DIRECTOR OF CURRENCY RESEARCH, GFT
LAST weekend’s unprecedented move by the EU and IMF to create a rescue package worth nearly $1 trillion to guarantee sovereign debt within the Eurozone was a gargantuan policy effort to stabilise the euro. The deal created an array of measures, including $560bn in new loans, $76bn under an existing facility as well as additional credit from the IMF of up to $321bn. To further buttress the moves of the fiscal authorities, officials from the Fed, the European Central Bank, the Bank of England, the Bank of Canada and the Swiss National Bank all agreed to reopen currency swap lines in order to ease liquidity in the money markets and the interbank markets.
The concerted effort by the EU finance ministers and G7 monetary authorities was a clear sign to the markets that they stood ready to rebuff any speculative runs at the credit instruments of southern European economies that have threatened the financial stability of the Eurozone and the prospects of the euro itself.
For the time being, the plan appears to have worked. Credit default swap spreads have narrowed considerably and the weekend action put aside all speculation about possible fragmentation of EU. The euro soared in the aftermath of the news as late shorts scrambled for cover. The short euro trade has become incredibly crowded and Monday’s price action likely squeezed the latecomers out of their trades.
However, long-term questions about the viability of the deal remain unanswered. The EU arrangement calls for the creation of a special purpose vehicle with a duration of three years that will be dependent on “national constitutional arrangements” in order to be put into effect. Several key Eurozone members are facing massive rollover risks over the next two years with Italy having €600bn of debt that is due while Spain will have to refinance €220bn and Portugal will need to raise more than €40bn over the same time frame.

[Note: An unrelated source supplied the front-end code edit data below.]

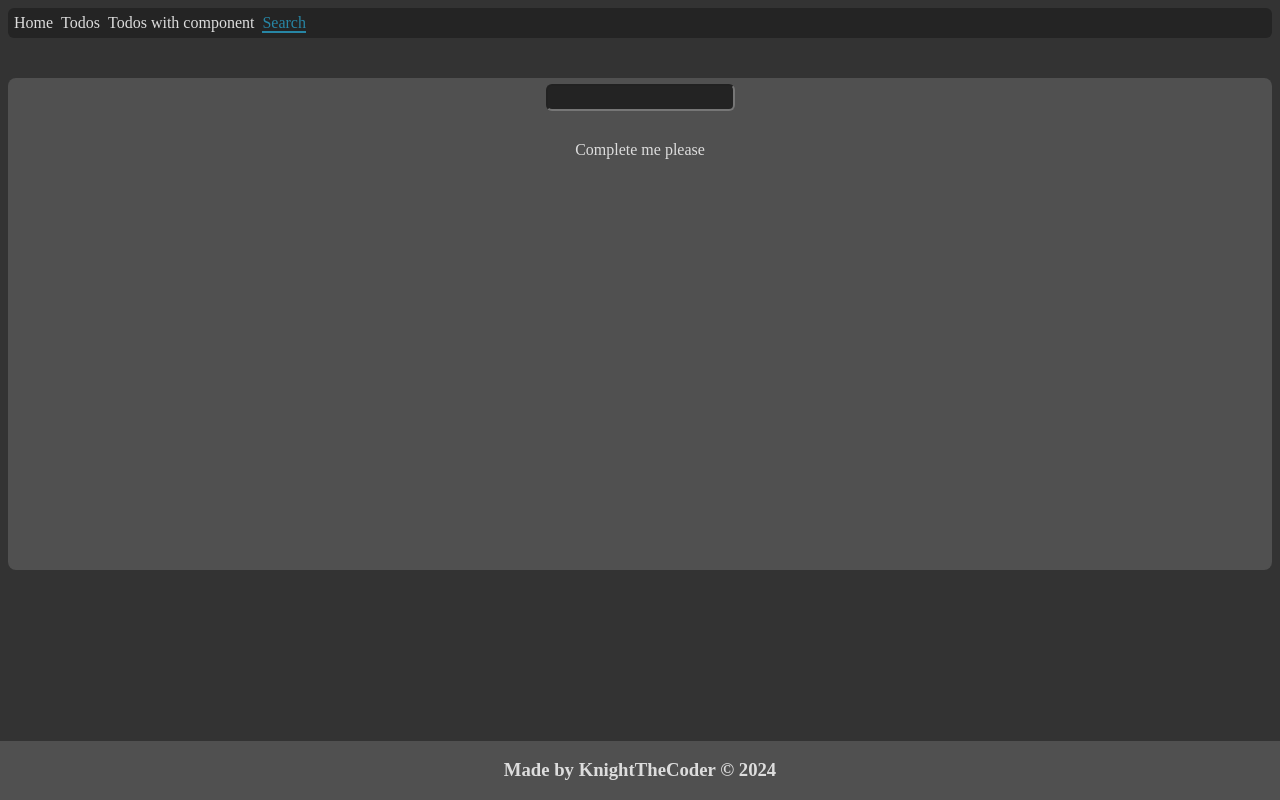
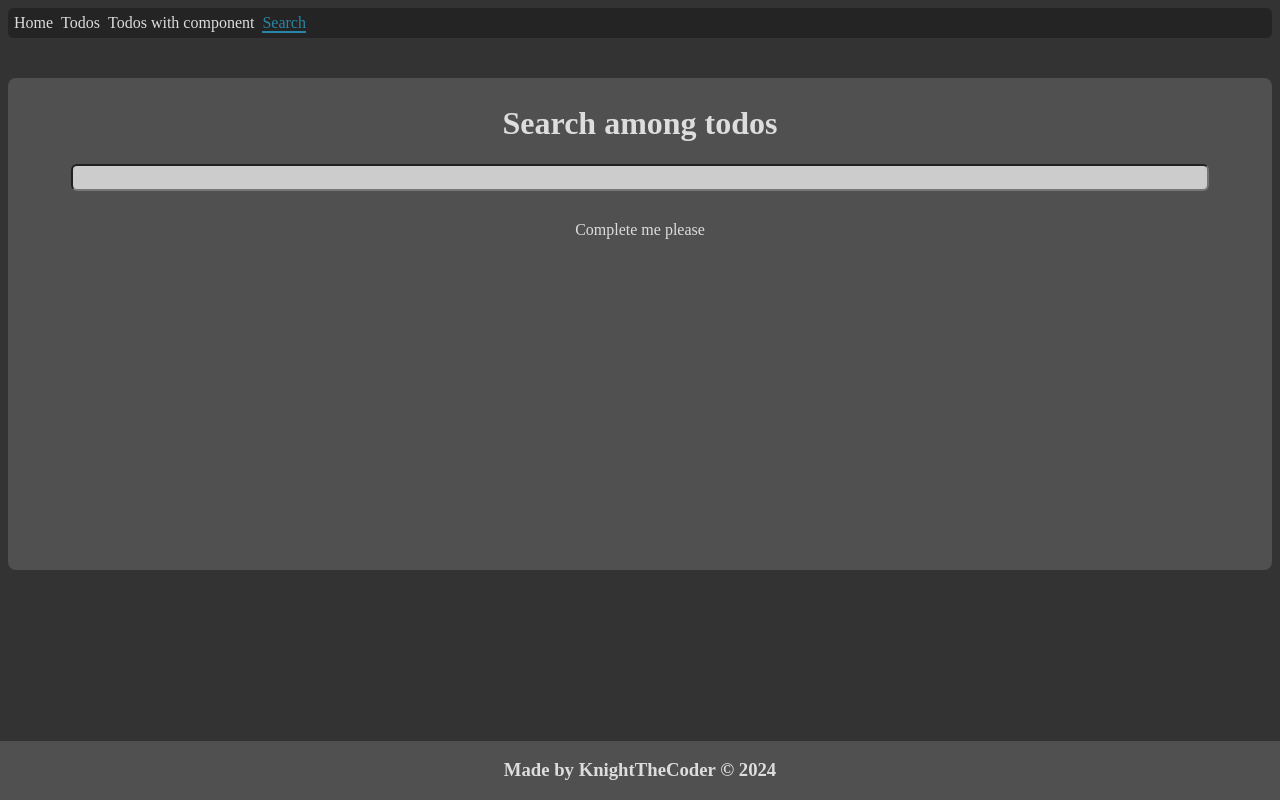
Before and after one commit to KnightTheCoder/angular-todo-app-with-signals, an Angular app: page /search in a window 1280 px wide. Built offline with nearby package versions, Linux system fonts and the light colour scheme.

Commit message:
search changed to white

```diff
--- a/src/app/pages/search-todos/search-todos.component.css
+++ b/src/app/pages/search-todos/search-todos.component.css
@@ -1,6 +1,13 @@
+h1 {
+  text-align: center;
+}
+
 input {
   display: block;
   margin: 0 auto;
+  width: 90%;
+  background-color: #ccc;
+  color: #232323;
 }
 
 div {
--- a/src/app/pages/search-todos/search-todos.component.ts
+++ b/src/app/pages/search-todos/search-todos.component.ts
@@ -8,6 +8,7 @@ import { Router, RouterModule } from '@angular/router';
   standalone: true,
   imports: [FormsModule, RouterModule],
   template: `
+    <h1>Search among todos</h1>
     <input
       type="text"
       [(ngModel)]="searchQuery"
```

As of now, it is not at all clear if such a structure will be robust enough to withstand the possible financial stress that may still come.
Boris Schlossberg and Kathy Lien are directors of currency research at GFT. Read commentary at www.GFTUK.com/commentary or e-mail firstname.lastname@example.org.